-------- SUPPLIED ENTRIES

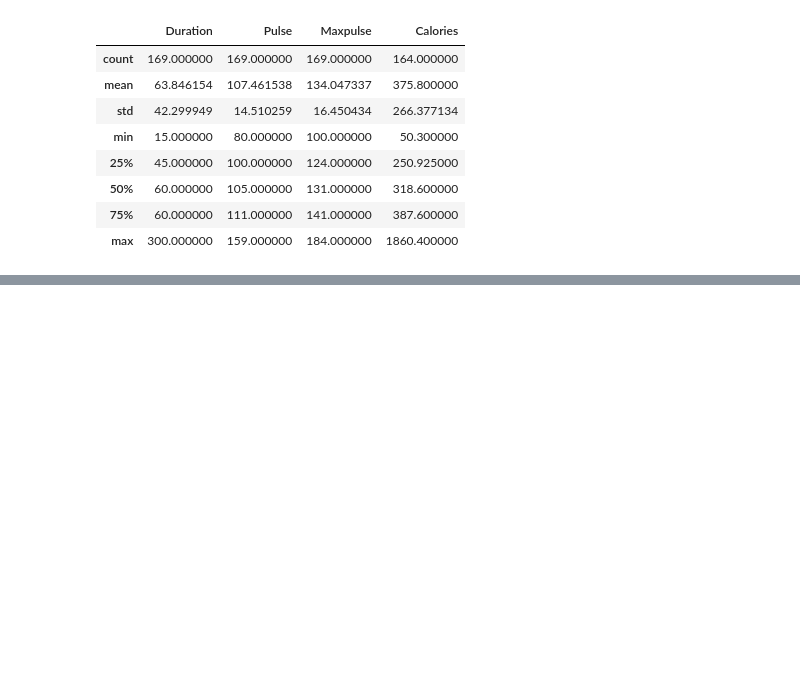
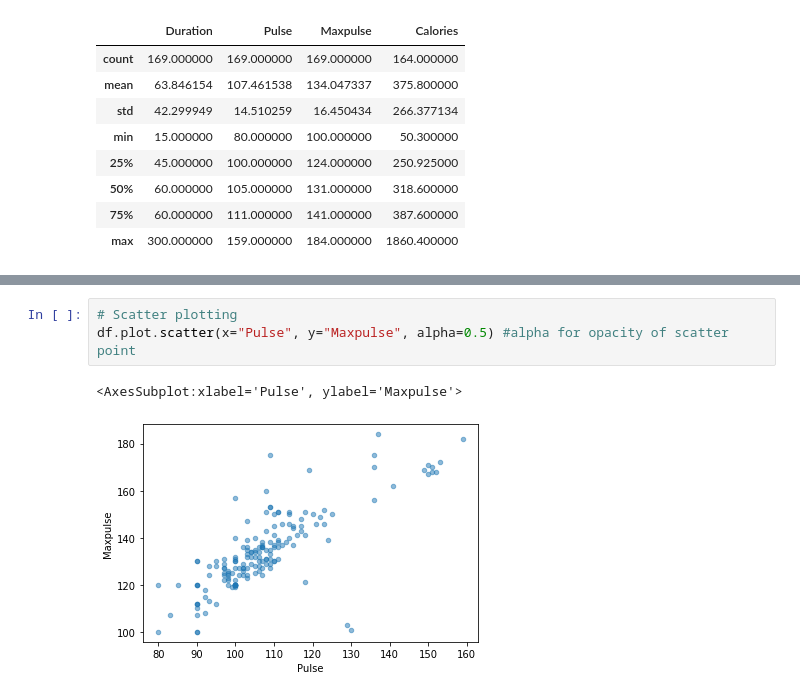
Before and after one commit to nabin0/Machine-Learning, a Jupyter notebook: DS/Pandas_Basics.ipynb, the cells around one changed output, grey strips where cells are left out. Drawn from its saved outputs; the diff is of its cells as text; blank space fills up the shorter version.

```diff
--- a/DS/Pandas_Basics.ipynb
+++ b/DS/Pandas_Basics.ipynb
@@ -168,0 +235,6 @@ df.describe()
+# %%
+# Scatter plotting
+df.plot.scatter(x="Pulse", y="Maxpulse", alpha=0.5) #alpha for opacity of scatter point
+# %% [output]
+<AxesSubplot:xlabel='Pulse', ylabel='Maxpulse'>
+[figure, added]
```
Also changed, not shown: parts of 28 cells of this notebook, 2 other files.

----------------
-------- SUPPLIED ENTRIES

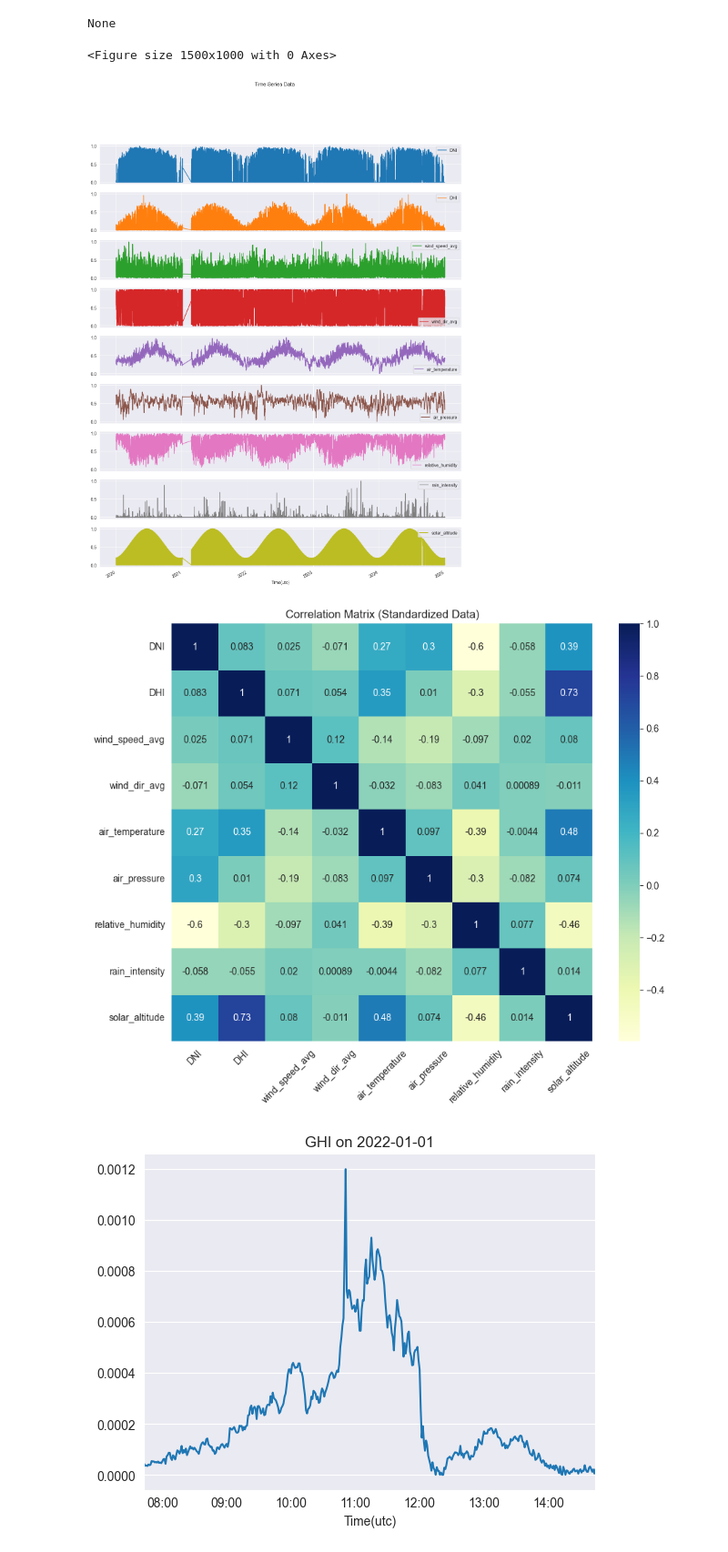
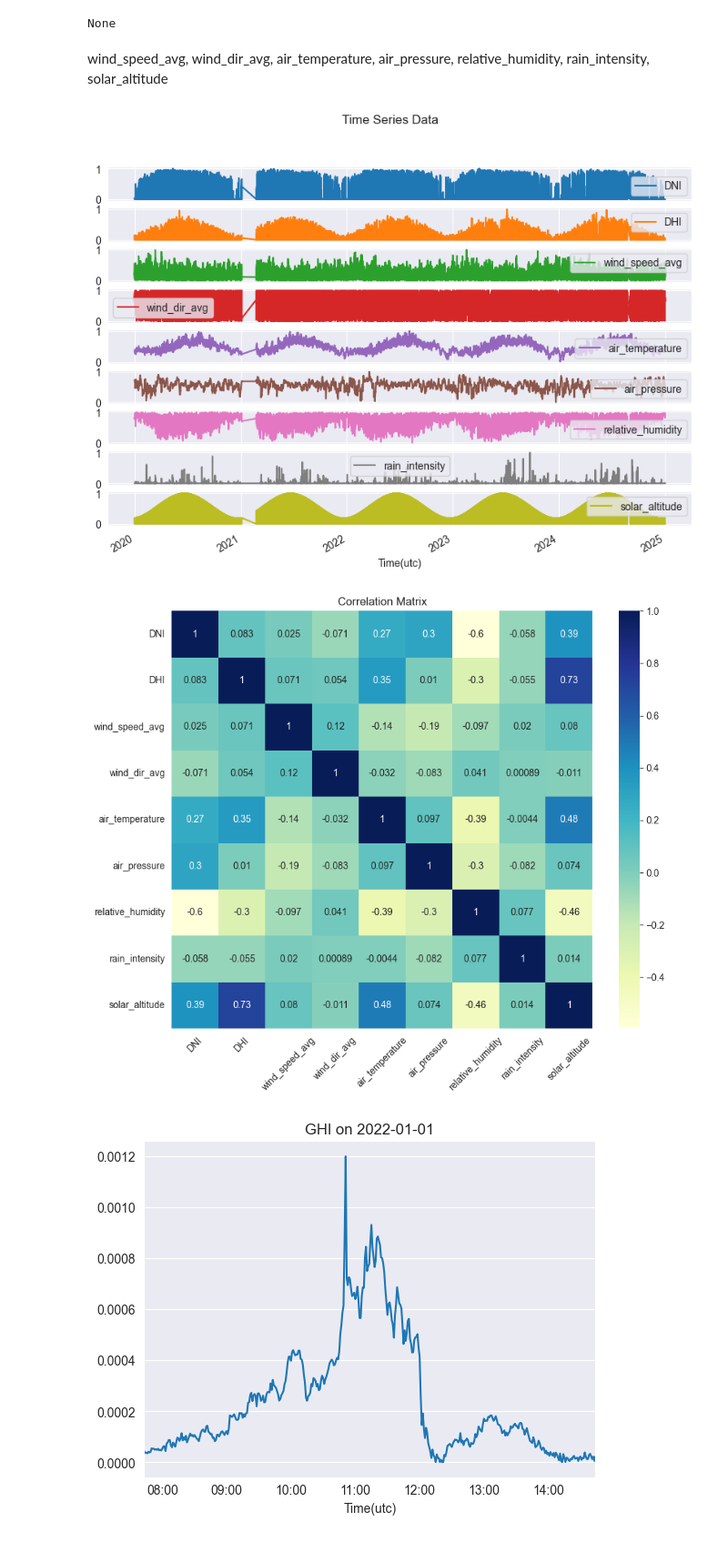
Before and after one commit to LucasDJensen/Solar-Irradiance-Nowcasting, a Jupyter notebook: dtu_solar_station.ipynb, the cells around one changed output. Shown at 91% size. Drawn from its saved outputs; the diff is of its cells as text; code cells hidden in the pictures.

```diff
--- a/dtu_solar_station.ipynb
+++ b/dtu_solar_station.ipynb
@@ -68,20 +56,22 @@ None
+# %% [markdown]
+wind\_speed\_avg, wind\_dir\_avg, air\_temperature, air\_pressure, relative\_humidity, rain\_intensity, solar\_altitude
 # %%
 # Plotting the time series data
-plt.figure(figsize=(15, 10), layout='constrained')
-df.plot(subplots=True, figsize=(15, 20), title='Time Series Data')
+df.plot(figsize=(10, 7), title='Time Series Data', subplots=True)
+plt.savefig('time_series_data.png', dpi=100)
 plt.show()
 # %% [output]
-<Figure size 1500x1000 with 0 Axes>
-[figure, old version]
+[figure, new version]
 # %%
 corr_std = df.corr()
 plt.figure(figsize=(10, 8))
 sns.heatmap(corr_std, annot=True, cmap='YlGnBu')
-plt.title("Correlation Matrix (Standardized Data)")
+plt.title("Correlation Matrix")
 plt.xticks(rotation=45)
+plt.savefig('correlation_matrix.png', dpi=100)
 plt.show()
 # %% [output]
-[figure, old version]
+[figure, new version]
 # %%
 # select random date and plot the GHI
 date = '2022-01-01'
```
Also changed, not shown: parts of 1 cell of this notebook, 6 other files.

----------------

Lines with "Before": copy every one of them from the listing above.

Before and after one commit to nabin0/Machine-Learning, a Jupyter notebook: DS/Pandas_Basics.ipynb, the cells around one changed output, grey strips where cells are left out. Drawn from its saved outputs; the diff is of its cells as text; blank space fills up the shorter version.
Before and after one commit to LucasDJensen/Solar-Irradiance-Nowcasting, a Jupyter notebook: dtu_solar_station.ipynb, the cells around one changed output. Shown at 91% size. Drawn from its saved outputs; the diff is of its cells as text; code cells hidden in the pictures.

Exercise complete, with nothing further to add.